Sam was a busy boy this week. Deals here, rescues there. As I mentioned above, one of the running themes this week was helpful intentions with negative consequences. The Men of Letters had the Werther Box for safekeeping intentions but it drove those around it to suicide. Sam and Dean were around to get the box from Suzy and take it to safer space and unintentionally unleashed it. Sam wants to help Dean and has made this deal with Rowena – to what end? To be clear, I’m not issuing blame, etc. simply stating that, as they say, the road to Hell is paved with good intentions.
The deal between Rowena and Sam is that in exchange for curse removal, Sam will execute Crowley. Last we saw Crowley he’d just been rediscovering his badass and manipulative ways – in particular by throwing out his mother. We also know the demon tablet is in play somewhere. So, the question becomes is Rowena going to reveal the assassination plot in order to have the Winchesters off Crowley’s dance-card the way she wanted it last we’d heard? Or is it truly to kill her son? If yes, then newly badass Crowley, who will likely get that tablet at some point, is going to be a bit more formidable than expected.
Initially, we witnessed that Sam was more hesitant about his deal with Rowena as evidenced by him pulling back the Book and mentioning walking out. Even the expression on his face was unsure. By the end however, he was absolute in his course. Whether Sam really heard the words Suzy said to him or not, they were words that he needed to hear. She accused him of being reckless in his actions and more unpredictable than Dean, the brother he was concerned about all the time. And she was right, because the more desperate Sam becomes, the more erratic he can become.
By the end when he chains up Rowena and restates the exact parameters of their agreement, having factored in her devious ways and the likelihood she’d try and steal the Book or something from it, it seems he’s paused and taken a moment to consider variables in a better way.
Dean, whether he would or wouldn’t kill himself, can’t be killed because of the Mark. He knows this at every level of his conscious and unconscious self and it kept him from even attempting anything under the influence of Werther. However, he was able to have a conversation with himself that was interesting. First – how great was it to see Benny, even if he was a conjuration of imagination? Ty Olsen is such a great addition to any episode! Regardless of what Dean actually wants to do, how he wants to spare his family, he’s completely trapped by the Mark “for better or worse” because it will not allow him to die. Dean talks about how tired of fighting he his now – that in combination with the talk last week about a long beach vacation, Dean might be thinking of a sabbatical when this is all over.

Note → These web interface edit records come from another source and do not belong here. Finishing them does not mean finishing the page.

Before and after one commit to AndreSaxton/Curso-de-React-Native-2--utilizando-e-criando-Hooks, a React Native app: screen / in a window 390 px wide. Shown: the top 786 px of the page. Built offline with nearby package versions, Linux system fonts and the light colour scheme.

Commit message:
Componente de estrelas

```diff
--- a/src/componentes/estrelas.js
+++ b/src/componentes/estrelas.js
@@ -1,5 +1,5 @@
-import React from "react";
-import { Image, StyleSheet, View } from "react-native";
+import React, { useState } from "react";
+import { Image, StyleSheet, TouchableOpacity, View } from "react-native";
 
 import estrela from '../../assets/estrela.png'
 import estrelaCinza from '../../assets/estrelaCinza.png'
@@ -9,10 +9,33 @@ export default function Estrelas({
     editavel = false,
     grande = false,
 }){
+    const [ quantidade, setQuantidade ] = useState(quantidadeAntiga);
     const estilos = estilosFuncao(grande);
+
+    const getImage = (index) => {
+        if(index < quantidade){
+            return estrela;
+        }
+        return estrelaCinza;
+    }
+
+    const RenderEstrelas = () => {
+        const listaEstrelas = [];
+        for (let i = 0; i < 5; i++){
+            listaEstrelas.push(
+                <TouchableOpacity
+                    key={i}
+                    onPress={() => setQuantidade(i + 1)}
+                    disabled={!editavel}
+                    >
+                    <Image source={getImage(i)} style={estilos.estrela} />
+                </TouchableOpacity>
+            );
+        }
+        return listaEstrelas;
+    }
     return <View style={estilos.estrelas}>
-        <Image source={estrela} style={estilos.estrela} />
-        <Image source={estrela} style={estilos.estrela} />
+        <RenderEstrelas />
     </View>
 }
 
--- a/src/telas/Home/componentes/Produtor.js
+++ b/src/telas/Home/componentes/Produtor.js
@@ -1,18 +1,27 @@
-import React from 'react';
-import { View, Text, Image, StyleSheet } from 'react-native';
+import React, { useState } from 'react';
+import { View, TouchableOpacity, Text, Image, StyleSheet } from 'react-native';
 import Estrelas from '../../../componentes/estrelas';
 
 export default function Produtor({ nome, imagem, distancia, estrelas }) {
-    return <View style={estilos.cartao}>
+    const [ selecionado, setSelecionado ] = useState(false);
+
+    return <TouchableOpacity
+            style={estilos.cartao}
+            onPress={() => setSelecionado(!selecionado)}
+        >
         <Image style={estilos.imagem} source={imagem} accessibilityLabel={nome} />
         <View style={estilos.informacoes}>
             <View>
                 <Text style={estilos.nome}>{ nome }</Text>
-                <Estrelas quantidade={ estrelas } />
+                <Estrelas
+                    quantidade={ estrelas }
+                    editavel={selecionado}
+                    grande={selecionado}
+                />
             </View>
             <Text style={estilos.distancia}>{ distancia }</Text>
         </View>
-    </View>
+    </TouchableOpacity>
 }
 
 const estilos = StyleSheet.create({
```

And really, who could blame him?
Suzy commented that Dean wasn’t the unstable one, it’s Sam. I will say that as far as Dean goes he seems to have a good handle on when he needs a release, what his limits are and where to drawn his lines. He mentioned to Sam that the vampires were part of an outlet for him; he knows he needs that; he also acknowledged later that he shouldn’t have gone alone. Ultimately he told Benny that he misses Purgatory and he’s tired. Does he get to a place where he’s too tired to hold control anymore and the Mark overrides command? He’s so in control lately, but Dean’s mentioned tired or need a break a few times of late. You can’t help but wonder how long can he maintain.
The Werther Box
As villains of the week go, the Box offered a unique battle. Not only did the boys have the challenge of a riddle to disable the box, but they had to do so while fighting with their own delusions (that Sam didn’t even realize was a delusion – and frankly neither did I). The box was a clever design and having Suzy guard it for 40 years, all alone was both sad and well written after we watched her family self-slaughter.
One of the best scenes in the show was Sam and fake-Rowena at the box solving the riddle and then Sam bleeding for the box. That it needed legacy blood was a good failsafe, as nobody other than Men of Letters could have deactivated the box. The other great scene was Dean rushing down and shoving Sam out of the way because it “doesn’t just have to be one legacy” and bleeding into the bowl.
Oddly, when she isn’t whining at Crowley, Rowena is not just tolerable but enjoyable as a character. Rowena as a hallucination was witty, on point and almost charming in an evil way – quite calm in opposition to Sam’s underlying panic about Dean’s state. She was quite unexpected, at least to this watcher, as a hallucination. In fact, I was hoping Dean would be let in on the goings-on when he rushed to find Sam and discovered Rowena. So, as characters go, Rowena is back in the good books of enjoyable and interesting for the moment - plus she holds a purpose.
Odds and Ends and Final Thoughts
As always, great set designs – the old, run down Missouri house was beautiful and Purgatory felt just like the old days. Besides that, the eerie green sparkles driving everyone to suicide were sufficiently spine-chilling. The plot of this one was just right – nice bookend to last week, gathering the supplies for Rowena to hold up her end with Sam. Finally, that ending note was just right – angry witch and absolute Sam: this is what we’re doing, how we’re doing it. Period. Good episode, overall. Interesting new ideas with a hex box gone overboard and great way to stage a visit from an old friend.